======== DATA SHOWN
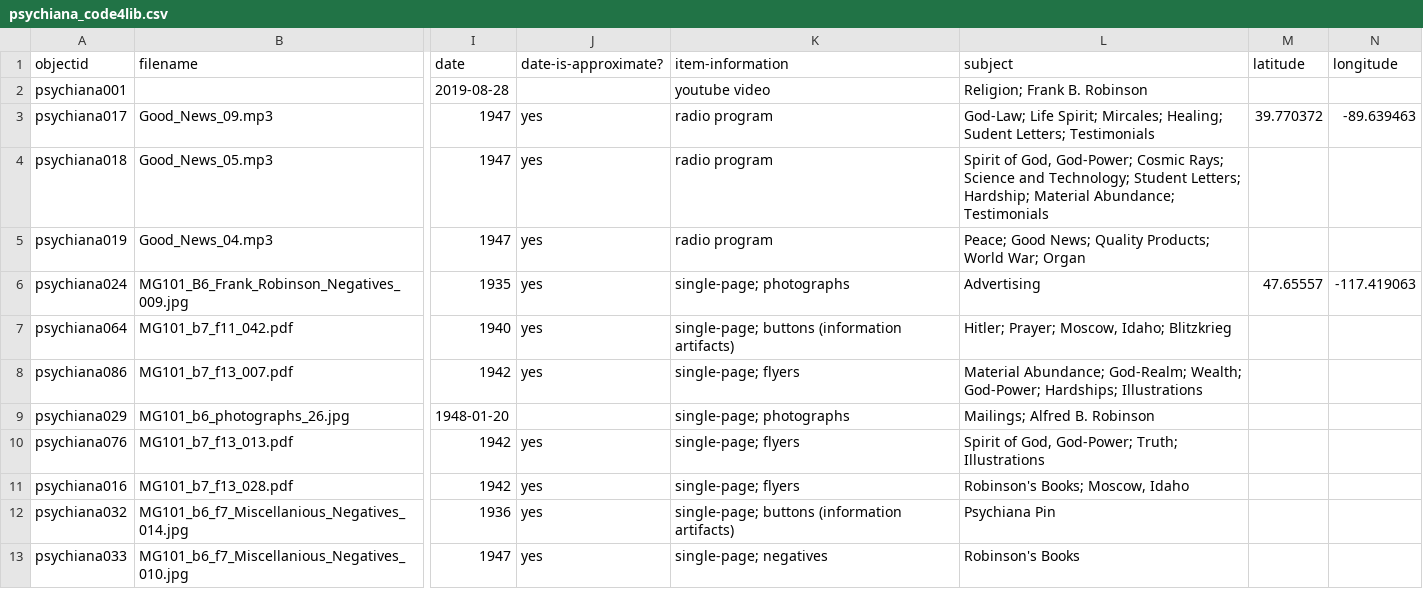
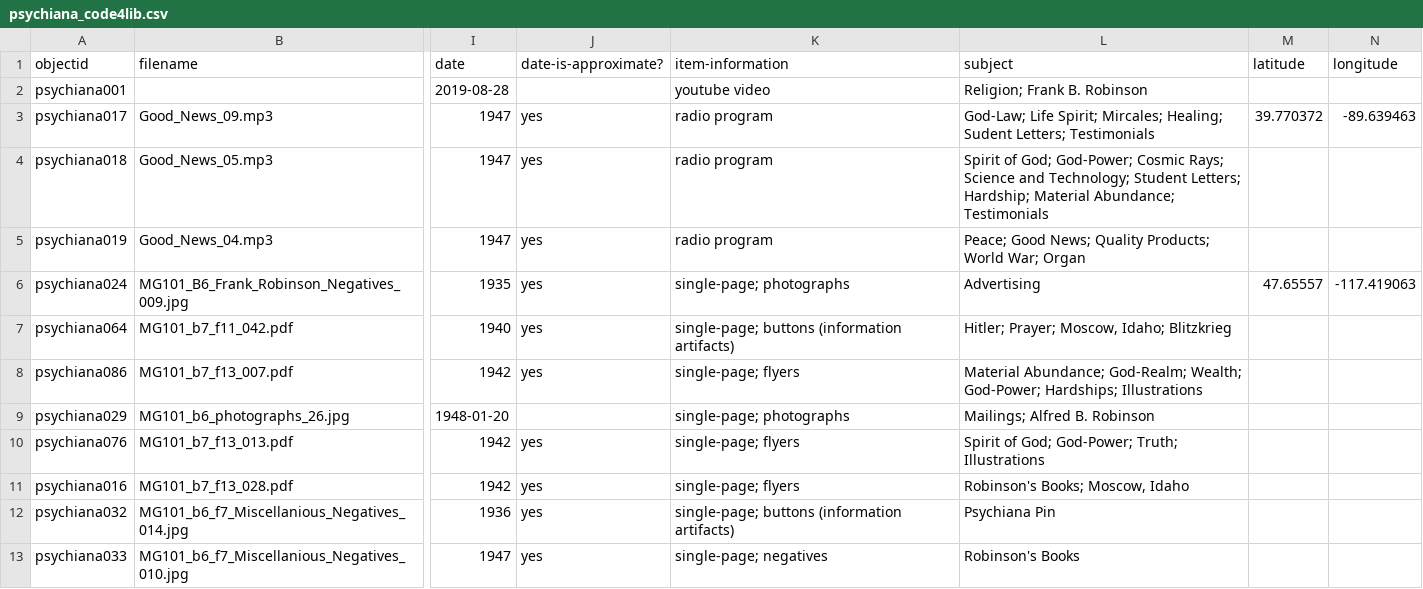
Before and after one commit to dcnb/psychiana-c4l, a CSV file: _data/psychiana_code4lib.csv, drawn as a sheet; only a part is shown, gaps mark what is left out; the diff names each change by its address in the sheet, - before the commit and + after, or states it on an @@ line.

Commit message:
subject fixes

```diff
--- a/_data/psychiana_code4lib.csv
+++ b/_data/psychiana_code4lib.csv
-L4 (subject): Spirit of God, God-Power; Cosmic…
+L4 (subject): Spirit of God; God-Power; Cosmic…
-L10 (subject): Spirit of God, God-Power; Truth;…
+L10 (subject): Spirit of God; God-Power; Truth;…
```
================
▶ **INSTRUCTIONS FOR THE TASK**:
Where a record holds a picture, skip the picture and copy everything else exactly.

▶ **RESPONSE BELOW**:
Before and after one commit to dcnb/psychiana-c4l, a CSV file: _data/psychiana_code4lib.csv, drawn as a sheet; only a part is shown, gaps mark what is left out; the diff names each change by its address in the sheet, - before the commit and + after, or states it on an @@ line.

Commit message:
subject fixes

```diff
--- a/_data/psychiana_code4lib.csv
+++ b/_data/psychiana_code4lib.csv
-L4 (subject): Spirit of God, God-Power; Cosmic…
+L4 (subject): Spirit of God; God-Power; Cosmic…
-L10 (subject): Spirit of God, God-Power; Truth;…
+L10 (subject): Spirit of God; God-Power; Truth;…
```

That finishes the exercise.